Four hundred thirty-four febrile infants two months of age or younger were evaluated in the emergency departments of five major teaching hospitals over a one-year period. A culture-proven bacterial infection was present in 3.5% of the infants; bacteremia was detected in 3.3%. Bacterial meningitis was present in 2.4%, and aseptic meningitis was noted in 13.4%. Twenty-one percent had clinically apparent serious disease including pneumonia, otitis media, and gastroenteritis with dehydration. Six variables (age <1 month, lethargy, no contact with an ill individual, breast-feeding, total polymorphonuclear > 10,000/mm3 and band count > 500/ mm3) were correlated with bacterial infection by stepwise discriminant analysis. However, these findings were neither sensitive nor specific enough to be clinically useful. Management varied, and 62% of the infants were hospitalized. Fifty-four percent, some of whom were managed as outpatients, received antibiotics. Febrile infants two months of age or younger require a comprehensive emergency department assessment, including appropriate laboratory studies (CBC, differential, urinalysis and culture, lumbar puncture, and blood culture), since 3.5% have bacterial infection that may be life-threatening. Hospitalization is warranted if the infant appears ill, laboratory studies indicate serious infection, or follow-up care is uncertain.

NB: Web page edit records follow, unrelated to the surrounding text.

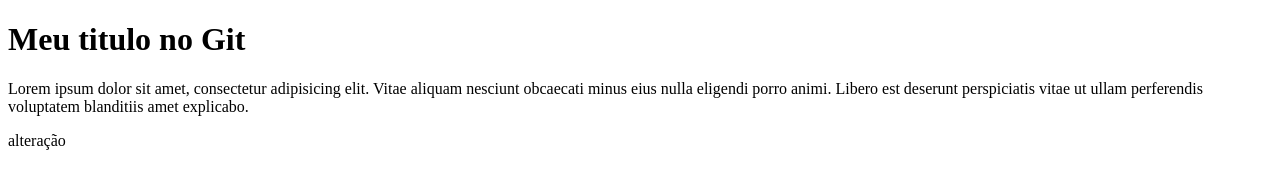
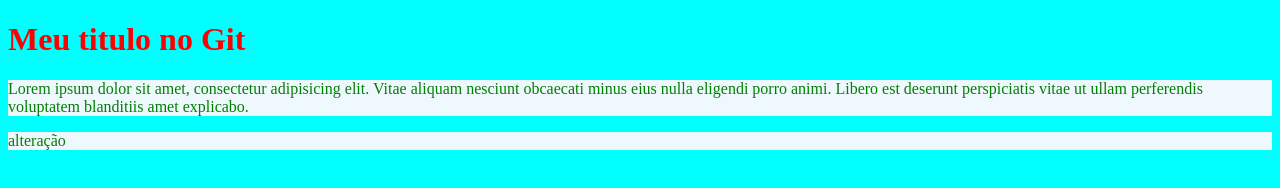
Before and after one commit to bruninn081/Usando-git, a plain HTML site: page index.html in a window 1280 px wide. Drawn offline with Linux system fonts and the light colour scheme.

Commit message:
ajuste no html e inclusão do css

```diff
--- a/index.html
+++ b/index.html
@@ -4,6 +4,7 @@
     <meta charset="UTF-8">
     <meta name="viewport" content="width=device-width, initial-scale=1.0">
     <title>Aula de Git</title>
+    <link rel="stylesheet" href="style.css">
 </head>
 <body>
     <h1>Meu titulo no Git</h1>
--- /dev/null
+++ b/style.css
@@ -0,0 +1,12 @@
+body {
+    background-color: aqua;
+}
+
+h1 {
+    color: red;
+}
+
+p {
+    color: green;
+    background-color: aliceblue;
+}
```
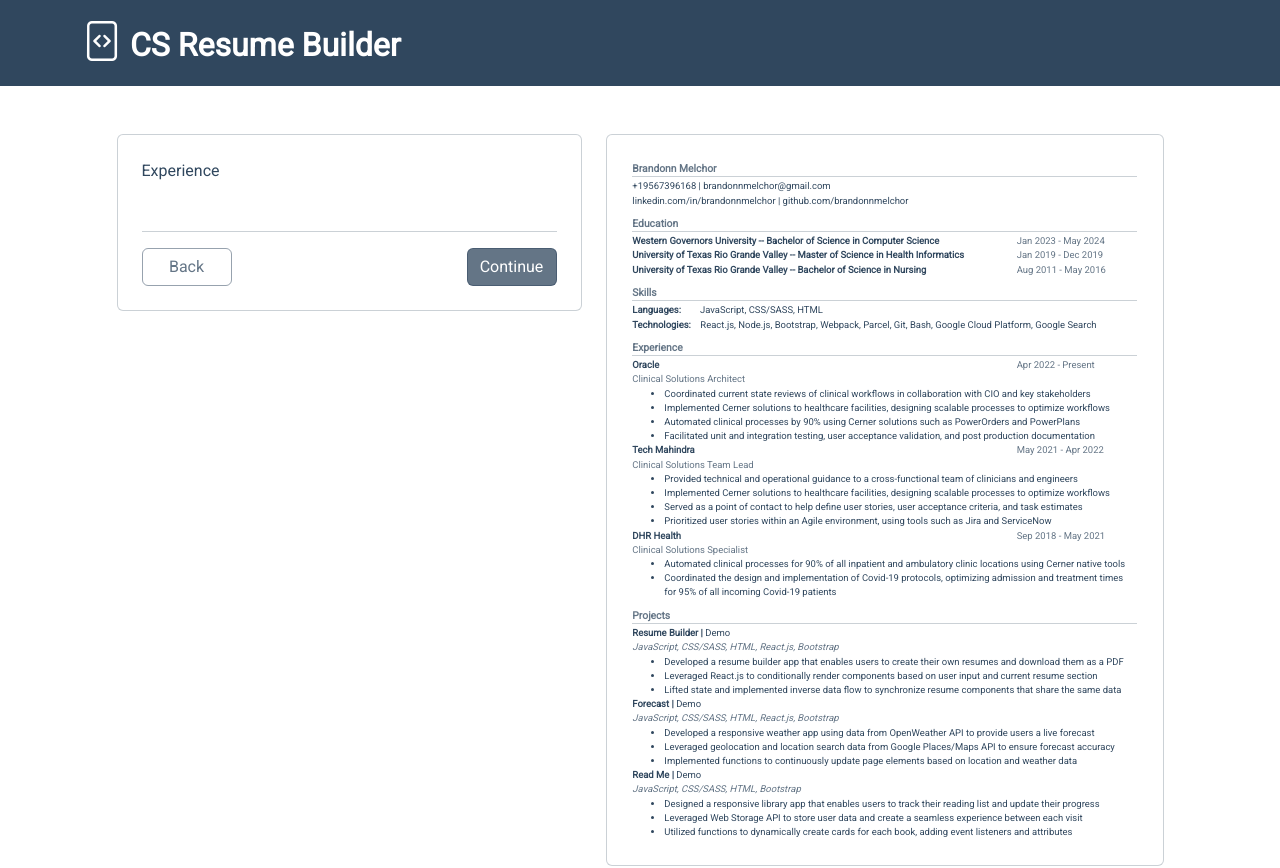
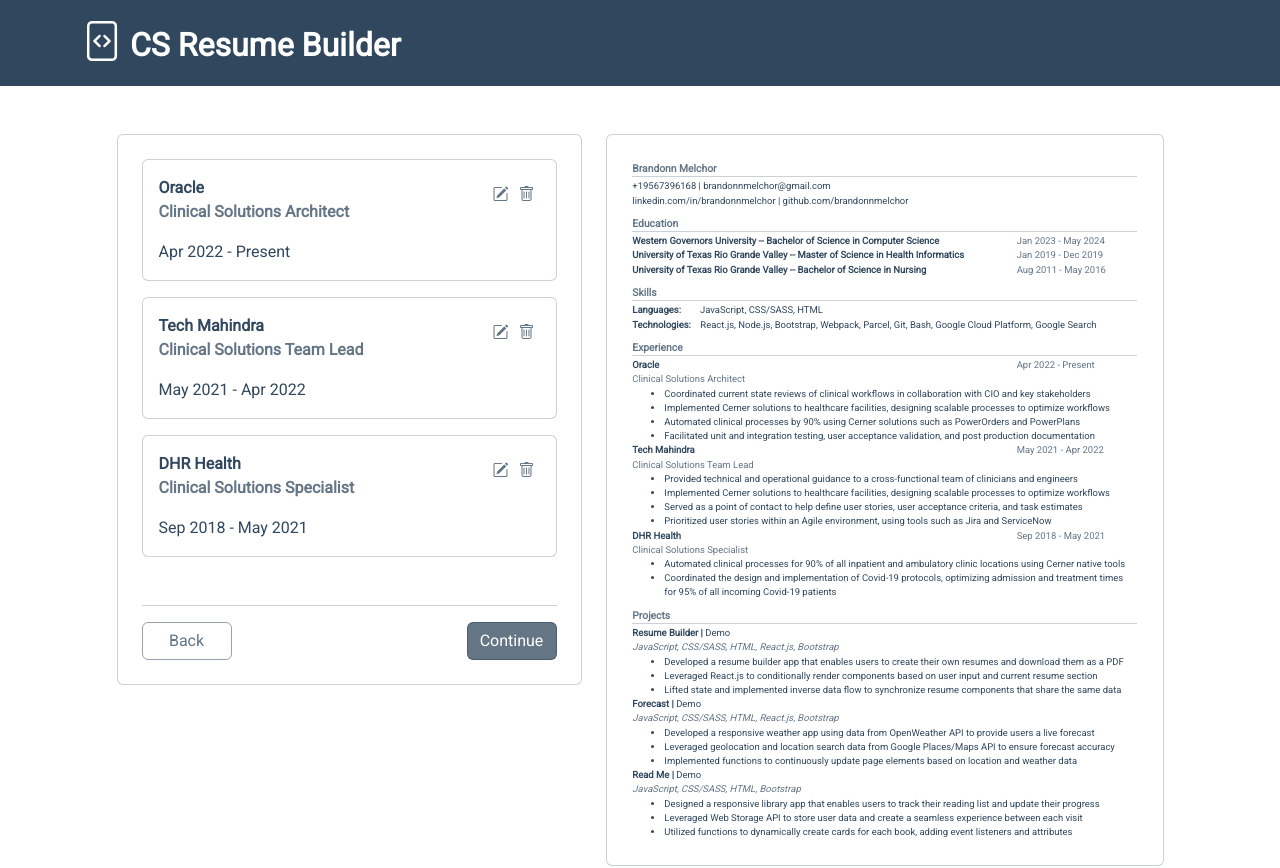
Before and after one commit to brandonnmelchor/resume-builder, a React (Create React App) app: page / in a window 1280 px wide. Shown: the top 868 px of the page. Built offline with nearby package versions, Linux system fonts and the light colour scheme.

Commit message:
implement EntryCard component copied from Education component

```diff
--- a/src/components/form_components/Experience.js
+++ b/src/components/form_components/Experience.js
@@ -1,7 +1,71 @@
 import React from "react";
+import { TextInput, TextAreaInput, YearInput, MonthSelectInput, CheckboxInput } from "./FormInputs";
 
 export default class Experience extends React.Component {
   render() {
-    return <div className="w-100">Experience</div>;
+    const experience = this.props.resume.experience;
+    const { entryMode, targetEntry } = this.props.entryMode;
+    const handleChange = this.props.handleChange;
+    let display;
+
+    if (entryMode) {
+      // const entry = experience.filter((entry) => entry.id === targetEntry)[0];
+      // display = <EntryForm key={entry.id} educationEntry={entry} handleChange={handleChange} />;
+    } else {
+      display = (
+        <div className="d-flex flex-column gap-3">
+          {experience.map((entry) => (
+            <EntryCard key={entry.id} educationEntry={entry} handleChange={handleChange} />
+          ))}
+          {/* <AddEntry handleChange={handleChange} /> */}
+        </div>
+      );
+    }
+
+    return <div className="w-100 d-flex flex-column">{display}</div>;
   }
 }
+
+class EntryCard extends React.Component {
+  constructor(props) {
+    super(props);
+    this.editEntry = this.editEntry.bind(this);
+    this.deleteEntry = this.deleteEntry.bind(this);
+  }
+
+  editEntry(event) {
+    const editEntry = this.props.handleChange.editEntry;
+    const entryID = event.target.parentElement.attributes.entry.value;
+    editEntry("experience", entryID);
+  }
+
+  deleteEntry(event) {
+    const deleteEntry = this.props.handleChange.deleteEntry;
+    const entryID = event.target.parentElement.attributes.entry.value;
+    deleteEntry("experience", entryID);
+  }
+
+  render() {
+    const { id, company, title, startMonth, startYear, endMonth, endYear } = this.props.educationEntry;
+
+    return (
+      <div className="card d-flex flex-row justify-content-between p-3">
+        <div className="user-select-none">
+          <div className="fw-bold">{company}</div>
+          <div className="fw-bold gray">{title}</div>
+          <div className="mt-3">
+            {startMonth} {startYear} - {endMonth} {endYear}
+          </div>
+        </div>
+        <div>
+          <button type="button" className="btn gray px-1" entry={id} onClick={this.editEntry}>
+            <i className="bi bi-pencil-square"></i>
+          </button>
+          <button type="button" className="btn gray px-1" entry={id} onClick={this.deleteEntry}>
+            <i className="bi bi-trash"></i>
+          </button>
+        </div>
+      </div>
+    );
+  }
+}
```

ASJC Scopus subject areas
- Pediatrics, Perinatology, and Child Health
- Emergency Medicine